I had my DD when I was 17. I couldn't afford it. I did not know what the hell I was doing... But I sure soon figured it out. I knew I wouldn't get much from the government, but I did not realise what a huge struggle it would be.
OP your mum was an alcoholic. Most people who get assistance statistically speaking are not.
My daughter had everything she needed. Good food. Decent clothes. Music lessons.
I did not have what I needed. I had barely any clothes. No phone. I often went without decent food (eating toast and beans), to ensure she had what she needed.
This isn't a black or white issue.
some people shouldn't be having children. And it's got NOTHING to do with money. And nothing to do with government benefits.
I find myself unexpectedly a single parent again ( although slightly better off due to resources/ part time job etc). I thought I'd be married forever. I was married to high income earner, and yet I find myself in almost exactly the same situation again. No one IRL had ever ever insinuate to me, that I should not have had my DD. or that my choice to have my son was more "valid". I find it so ignorant.

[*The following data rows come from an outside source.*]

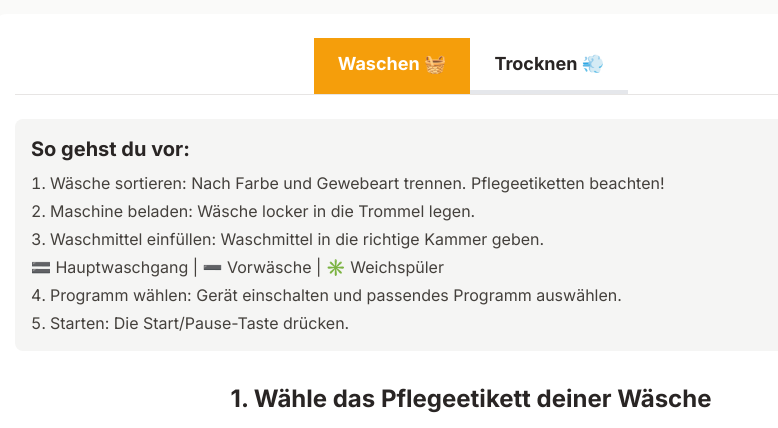
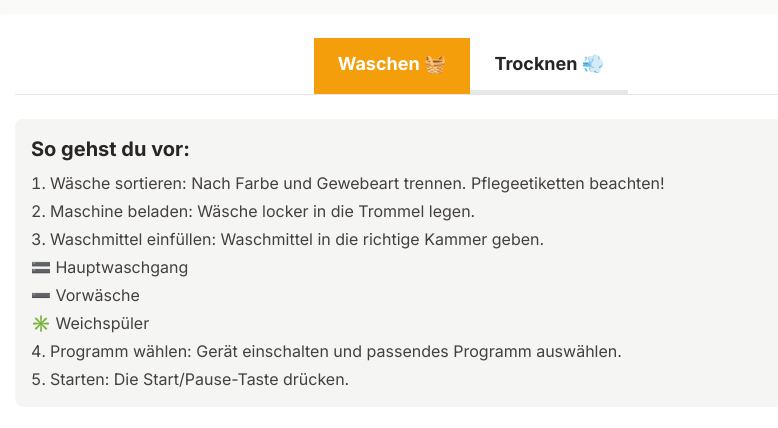
Before and after one commit to konstantinb99/konstantinb99.github.io, a plain HTML site: page index.html in a window 1280 px wide. Shown: the part 126-554 px from the top of the page, without its empty margins (169-947 px from the left). Drawn offline with nearby package versions, Linux system fonts and the light colour scheme.

Commit message:
index.html

```diff
--- a/index.html
+++ b/index.html
@@ -56,7 +56,9 @@
                         <li>Wäsche sortieren: Nach Farbe und Gewebeart trennen. Pflegeetiketten beachten!</li>
                         <li>Maschine beladen: Wäsche locker in die Trommel legen.</li>
                         <li>Waschmittel einfüllen: Waschmittel in die richtige Kammer geben.</li>
-                        <p>🟰 Hauptwaschgang | ➖ Vorwäsche | ✳️ Weichspüler </p>
+                        <p>🟰 Hauptwaschgang</p>
+                        <p>➖ Vorwäsche</p>
+                        <p>✳️ Weichspüler</p>
                         <li>Programm wählen: Gerät einschalten und passendes Programm auswählen.</li>
                         <li>Starten: Die Start/Pause-Taste drücken.</li>
                     </ol>
@@ -191,7 +193,7 @@
 
         <footer class="mt-8 text-center p-6 bg-amber-100 border-t-4 border-amber-400 rounded-lg">
             <h3 class="font-bold text-xl text-amber-900">⭐ Wichtiger Tipp</h3>
-            <p class="text-amber-800 mt-1">Reinige nach **jedem** Trocknen das Flusensieb in der Tür! Das sorgt für eine gute Trockenleistung und beugt Brandgefahr vor.</p>
+            <p class="text-amber-800 mt-1">Reinige nach jedem Trocknen das Flusensieb in der Tür! Das sorgt für eine gute Trockenleistung und beugt Brandgefahr vor.</p>
         </footer>
     </div>
 
```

There are societies out there who care for everyone. Every family, every child, every person receives "welfare". All families are supported by the government. I wish I lived in one of those countries. Because the judgement here from people who are narrow minded, brain washed, capitalist, and un empathic makes quite cranky really.
I haven't read the whole thread but just wanted to say I am a high income earner (top 3-5%) and DH is on a good income. I would still consider this to be a relevant question for us - and one that will come up again in 1.5 years time if this bub is another boy!!
Affording a child doesn't only relate to income. It relates to the choices you make and the lifestyle you aspire to for yourself and your children in relation to whatever income you have, and that is what determines affordability.
We want to privately educate our children and the cost of this will determine if we can afford a third child without reducing the aspirational quality of life we seek for our existing children. Of course things may change for us in the future - for better or worse financially which will mean we have to adjust.
But, if you have no money at all and can't afford to adequately support the children you have (according to your personal standards given they are above the minimum standard of our society - such as providing food, shelter, education, medical care etc) then I believe you should not have anymore children.
I don't think Basing everything on finances alone is wise as we all know good parenting is so much more than just providing material things.... You only have to look at Gina Rinehart to see that having money doesn't equate to being a good parent and providing a good stable life.
Personally, even though financially I could probably have more children, emotionally I know I couldn't cope with any more than what I have. My two have just turned 3 and 4 and life has only recently gotten a whole lot easier.... I couldn't imagine adding a newborn into the mix and going back to those crazy sleep deprived days. Who am I to tell someone whether or not they can have more children. If they can provide a loving, stable home and desire a large family then I'd rather my taxes spent assisting them than politicians attending weddings or fancy dinners.
Pregnant for the first-time?
Not sure where to start? We can help!